* YOUR INSTRUCTIONS
Set down the data below word for word, and leave the images aside.

* DATA FOR THIS EXERCISE

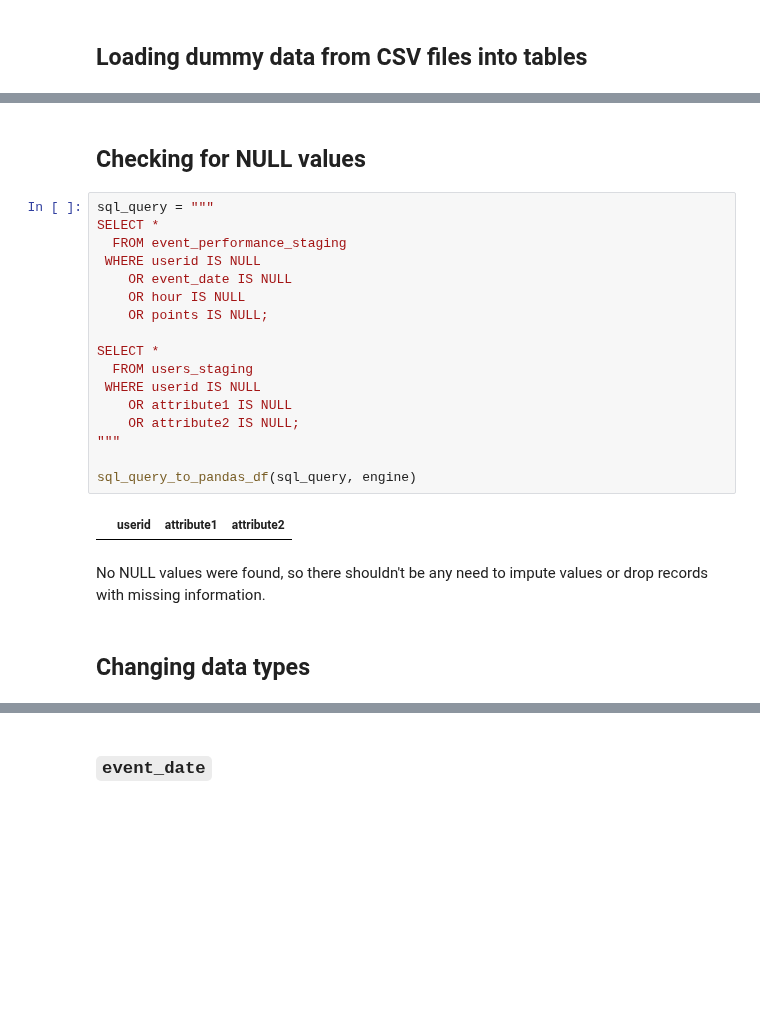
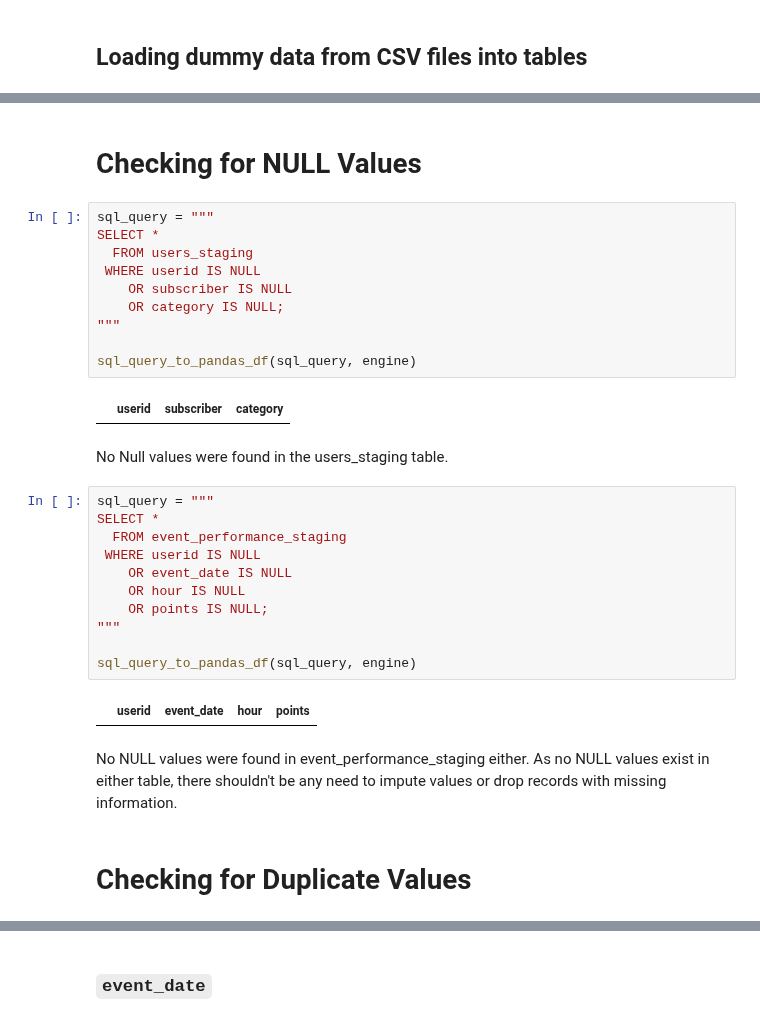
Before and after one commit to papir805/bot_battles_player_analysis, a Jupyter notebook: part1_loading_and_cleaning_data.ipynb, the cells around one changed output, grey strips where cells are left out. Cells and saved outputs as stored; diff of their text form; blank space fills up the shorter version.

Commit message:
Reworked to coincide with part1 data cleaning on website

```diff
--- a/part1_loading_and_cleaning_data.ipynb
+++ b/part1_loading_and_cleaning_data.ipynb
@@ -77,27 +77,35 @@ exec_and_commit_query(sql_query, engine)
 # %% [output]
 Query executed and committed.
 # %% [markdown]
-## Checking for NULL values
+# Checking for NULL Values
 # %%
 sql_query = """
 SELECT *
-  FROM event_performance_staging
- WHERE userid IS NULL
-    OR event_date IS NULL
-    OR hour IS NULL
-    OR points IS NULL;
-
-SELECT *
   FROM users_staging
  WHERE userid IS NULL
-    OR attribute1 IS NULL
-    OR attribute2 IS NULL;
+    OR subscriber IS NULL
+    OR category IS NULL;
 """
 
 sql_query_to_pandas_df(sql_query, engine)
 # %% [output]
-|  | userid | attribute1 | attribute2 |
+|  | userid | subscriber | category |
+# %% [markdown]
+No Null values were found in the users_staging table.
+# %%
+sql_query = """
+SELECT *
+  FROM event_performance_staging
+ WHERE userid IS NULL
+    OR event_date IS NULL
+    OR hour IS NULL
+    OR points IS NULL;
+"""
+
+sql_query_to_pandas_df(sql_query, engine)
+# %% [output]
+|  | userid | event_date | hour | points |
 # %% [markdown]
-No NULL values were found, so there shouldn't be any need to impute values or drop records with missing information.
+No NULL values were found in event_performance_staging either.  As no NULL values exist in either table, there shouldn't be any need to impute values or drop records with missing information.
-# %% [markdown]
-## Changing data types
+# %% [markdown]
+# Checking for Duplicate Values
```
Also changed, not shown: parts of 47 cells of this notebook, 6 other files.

* SOLUTION FOR THIS PROBLEM
Before and after one commit to papir805/bot_battles_player_analysis, a Jupyter notebook: part1_loading_and_cleaning_data.ipynb, the cells around one changed output, grey strips where cells are left out. Cells and saved outputs as stored; diff of their text form; blank space fills up the shorter version.

Commit message:
Reworked to coincide with part1 data cleaning on website

```diff
--- a/part1_loading_and_cleaning_data.ipynb
+++ b/part1_loading_and_cleaning_data.ipynb
@@ -77,27 +77,35 @@ exec_and_commit_query(sql_query, engine)
 # %% [output]
 Query executed and committed.
 # %% [markdown]
-## Checking for NULL values
+# Checking for NULL Values
 # %%
 sql_query = """
 SELECT *
-  FROM event_performance_staging
- WHERE userid IS NULL
-    OR event_date IS NULL
-    OR hour IS NULL
-    OR points IS NULL;
-
-SELECT *
   FROM users_staging
  WHERE userid IS NULL
-    OR attribute1 IS NULL
-    OR attribute2 IS NULL;
+    OR subscriber IS NULL
+    OR category IS NULL;
 """
 
 sql_query_to_pandas_df(sql_query, engine)
 # %% [output]
-|  | userid | attribute1 | attribute2 |
+|  | userid | subscriber | category |
+# %% [markdown]
+No Null values were found in the users_staging table.
+# %%
+sql_query = """
+SELECT *
+  FROM event_performance_staging
+ WHERE userid IS NULL
+    OR event_date IS NULL
+    OR hour IS NULL
+    OR points IS NULL;
+"""
+
+sql_query_to_pandas_df(sql_query, engine)
+# %% [output]
+|  | userid | event_date | hour | points |
 # %% [markdown]
-No NULL values were found, so there shouldn't be any need to impute values or drop records with missing information.
+No NULL values were found in event_performance_staging either.  As no NULL values exist in either table, there shouldn't be any need to impute values or drop records with missing information.
-# %% [markdown]
-## Changing data types
+# %% [markdown]
+# Checking for Duplicate Values
```
Also changed, not shown: parts of 47 cells of this notebook, 6 other files.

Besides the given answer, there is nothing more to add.